Every entry must appear in the answer exactly as written.
*** Opening of DATA PROVIDED ***
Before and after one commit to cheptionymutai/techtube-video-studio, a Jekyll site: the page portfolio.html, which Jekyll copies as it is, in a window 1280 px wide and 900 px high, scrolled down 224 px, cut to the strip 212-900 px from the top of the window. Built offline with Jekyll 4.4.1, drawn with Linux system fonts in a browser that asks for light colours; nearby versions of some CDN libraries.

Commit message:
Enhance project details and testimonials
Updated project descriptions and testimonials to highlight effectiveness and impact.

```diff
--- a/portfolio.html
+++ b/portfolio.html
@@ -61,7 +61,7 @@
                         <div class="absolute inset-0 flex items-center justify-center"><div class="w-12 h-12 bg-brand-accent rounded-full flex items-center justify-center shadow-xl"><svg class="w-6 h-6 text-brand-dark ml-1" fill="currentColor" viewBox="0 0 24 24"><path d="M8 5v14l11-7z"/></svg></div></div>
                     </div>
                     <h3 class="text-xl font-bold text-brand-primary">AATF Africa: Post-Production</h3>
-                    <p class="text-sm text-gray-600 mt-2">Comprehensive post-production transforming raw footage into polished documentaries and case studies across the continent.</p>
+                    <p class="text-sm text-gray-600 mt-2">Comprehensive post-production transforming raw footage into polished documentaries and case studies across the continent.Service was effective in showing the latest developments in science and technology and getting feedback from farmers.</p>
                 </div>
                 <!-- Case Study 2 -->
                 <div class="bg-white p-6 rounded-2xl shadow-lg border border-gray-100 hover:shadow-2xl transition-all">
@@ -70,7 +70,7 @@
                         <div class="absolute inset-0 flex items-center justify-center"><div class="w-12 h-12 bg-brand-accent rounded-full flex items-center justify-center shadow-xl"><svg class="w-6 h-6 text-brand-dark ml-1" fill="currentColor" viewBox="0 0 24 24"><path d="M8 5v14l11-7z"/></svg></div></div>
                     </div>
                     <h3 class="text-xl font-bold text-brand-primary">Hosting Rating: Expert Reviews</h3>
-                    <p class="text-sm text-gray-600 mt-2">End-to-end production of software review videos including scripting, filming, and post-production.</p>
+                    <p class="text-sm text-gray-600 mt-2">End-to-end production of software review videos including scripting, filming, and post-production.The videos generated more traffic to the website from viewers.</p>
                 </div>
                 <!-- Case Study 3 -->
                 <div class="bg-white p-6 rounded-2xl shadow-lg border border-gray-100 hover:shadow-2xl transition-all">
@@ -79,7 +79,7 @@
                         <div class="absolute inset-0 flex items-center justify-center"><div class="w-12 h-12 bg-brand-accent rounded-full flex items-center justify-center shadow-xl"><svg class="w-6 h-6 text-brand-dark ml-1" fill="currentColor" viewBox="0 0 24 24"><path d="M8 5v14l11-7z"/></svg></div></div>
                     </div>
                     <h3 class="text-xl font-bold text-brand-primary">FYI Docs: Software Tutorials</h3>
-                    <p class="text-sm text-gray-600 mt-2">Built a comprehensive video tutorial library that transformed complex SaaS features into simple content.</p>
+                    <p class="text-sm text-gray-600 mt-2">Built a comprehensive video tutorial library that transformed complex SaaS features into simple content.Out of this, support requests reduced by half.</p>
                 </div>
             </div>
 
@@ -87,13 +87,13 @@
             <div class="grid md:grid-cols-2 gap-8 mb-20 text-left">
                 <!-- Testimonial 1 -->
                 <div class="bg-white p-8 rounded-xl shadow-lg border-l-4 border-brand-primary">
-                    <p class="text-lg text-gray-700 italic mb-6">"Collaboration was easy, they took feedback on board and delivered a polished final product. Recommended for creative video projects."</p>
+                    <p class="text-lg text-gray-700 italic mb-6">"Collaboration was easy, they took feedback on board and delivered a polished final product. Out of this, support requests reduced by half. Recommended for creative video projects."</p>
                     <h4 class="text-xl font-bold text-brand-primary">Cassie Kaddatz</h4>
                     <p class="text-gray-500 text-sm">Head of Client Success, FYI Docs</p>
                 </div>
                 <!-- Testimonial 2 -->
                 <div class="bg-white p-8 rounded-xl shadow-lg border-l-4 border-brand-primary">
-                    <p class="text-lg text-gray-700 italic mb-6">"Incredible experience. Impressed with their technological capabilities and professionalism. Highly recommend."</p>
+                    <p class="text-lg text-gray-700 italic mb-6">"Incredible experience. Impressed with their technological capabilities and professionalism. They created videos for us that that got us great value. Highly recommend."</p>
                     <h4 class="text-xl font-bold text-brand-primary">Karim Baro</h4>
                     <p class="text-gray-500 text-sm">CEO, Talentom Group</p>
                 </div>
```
*** Close of DATA PROVIDED ***
=== YOUR RESPONSE ===
Before and after one commit to cheptionymutai/techtube-video-studio, a Jekyll site: the page portfolio.html, which Jekyll copies as it is, in a window 1280 px wide and 900 px high, scrolled down 224 px, cut to the strip 212-900 px from the top of the window. Built offline with Jekyll 4.4.1, drawn with Linux system fonts in a browser that asks for light colours; nearby versions of some CDN libraries.

Commit message:
Enhance project details and testimonials
Updated project descriptions and testimonials to highlight effectiveness and impact.

```diff
--- a/portfolio.html
+++ b/portfolio.html
@@ -61,7 +61,7 @@
                         <div class="absolute inset-0 flex items-center justify-center"><div class="w-12 h-12 bg-brand-accent rounded-full flex items-center justify-center shadow-xl"><svg class="w-6 h-6 text-brand-dark ml-1" fill="currentColor" viewBox="0 0 24 24"><path d="M8 5v14l11-7z"/></svg></div></div>
                     </div>
                     <h3 class="text-xl font-bold text-brand-primary">AATF Africa: Post-Production</h3>
-                    <p class="text-sm text-gray-600 mt-2">Comprehensive post-production transforming raw footage into polished documentaries and case studies across the continent.</p>
+                    <p class="text-sm text-gray-600 mt-2">Comprehensive post-production transforming raw footage into polished documentaries and case studies across the continent.Service was effective in showing the latest developments in science and technology and getting feedback from farmers.</p>
                 </div>
                 <!-- Case Study 2 -->
                 <div class="bg-white p-6 rounded-2xl shadow-lg border border-gray-100 hover:shadow-2xl transition-all">
@@ -70,7 +70,7 @@
                         <div class="absolute inset-0 flex items-center justify-center"><div class="w-12 h-12 bg-brand-accent rounded-full flex items-center justify-center shadow-xl"><svg class="w-6 h-6 text-brand-dark ml-1" fill="currentColor" viewBox="0 0 24 24"><path d="M8 5v14l11-7z"/></svg></div></div>
                     </div>
                     <h3 class="text-xl font-bold text-brand-primary">Hosting Rating: Expert Reviews</h3>
-                    <p class="text-sm text-gray-600 mt-2">End-to-end production of software review videos including scripting, filming, and post-production.</p>
+                    <p class="text-sm text-gray-600 mt-2">End-to-end production of software review videos including scripting, filming, and post-production.The videos generated more traffic to the website from viewers.</p>
                 </div>
                 <!-- Case Study 3 -->
                 <div class="bg-white p-6 rounded-2xl shadow-lg border border-gray-100 hover:shadow-2xl transition-all">
@@ -79,7 +79,7 @@
                         <div class="absolute inset-0 flex items-center justify-center"><div class="w-12 h-12 bg-brand-accent rounded-full flex items-center justify-center shadow-xl"><svg class="w-6 h-6 text-brand-dark ml-1" fill="currentColor" viewBox="0 0 24 24"><path d="M8 5v14l11-7z"/></svg></div></div>
                     </div>
                     <h3 class="text-xl font-bold text-brand-primary">FYI Docs: Software Tutorials</h3>
-                    <p class="text-sm text-gray-600 mt-2">Built a comprehensive video tutorial library that transformed complex SaaS features into simple content.</p>
+                    <p class="text-sm text-gray-600 mt-2">Built a comprehensive video tutorial library that transformed complex SaaS features into simple content.Out of this, support requests reduced by half.</p>
                 </div>
             </div>
 
@@ -87,13 +87,13 @@
             <div class="grid md:grid-cols-2 gap-8 mb-20 text-left">
                 <!-- Testimonial 1 -->
                 <div class="bg-white p-8 rounded-xl shadow-lg border-l-4 border-brand-primary">
-                    <p class="text-lg text-gray-700 italic mb-6">"Collaboration was easy, they took feedback on board and delivered a polished final product. Recommended for creative video projects."</p>
+                    <p class="text-lg text-gray-700 italic mb-6">"Collaboration was easy, they took feedback on board and delivered a polished final product. Out of this, support requests reduced by half. Recommended for creative video projects."</p>
                     <h4 class="text-xl font-bold text-brand-primary">Cassie Kaddatz</h4>
                     <p class="text-gray-500 text-sm">Head of Client Success, FYI Docs</p>
                 </div>
                 <!-- Testimonial 2 -->
                 <div class="bg-white p-8 rounded-xl shadow-lg border-l-4 border-brand-primary">
-                    <p class="text-lg text-gray-700 italic mb-6">"Incredible experience. Impressed with their technological capabilities and professionalism. Highly recommend."</p>
+                    <p class="text-lg text-gray-700 italic mb-6">"Incredible experience. Impressed with their technological capabilities and professionalism. They created videos for us that that got us great value. Highly recommend."</p>
                     <h4 class="text-xl font-bold text-brand-primary">Karim Baro</h4>
                     <p class="text-gray-500 text-sm">CEO, Talentom Group</p>
                 </div>
```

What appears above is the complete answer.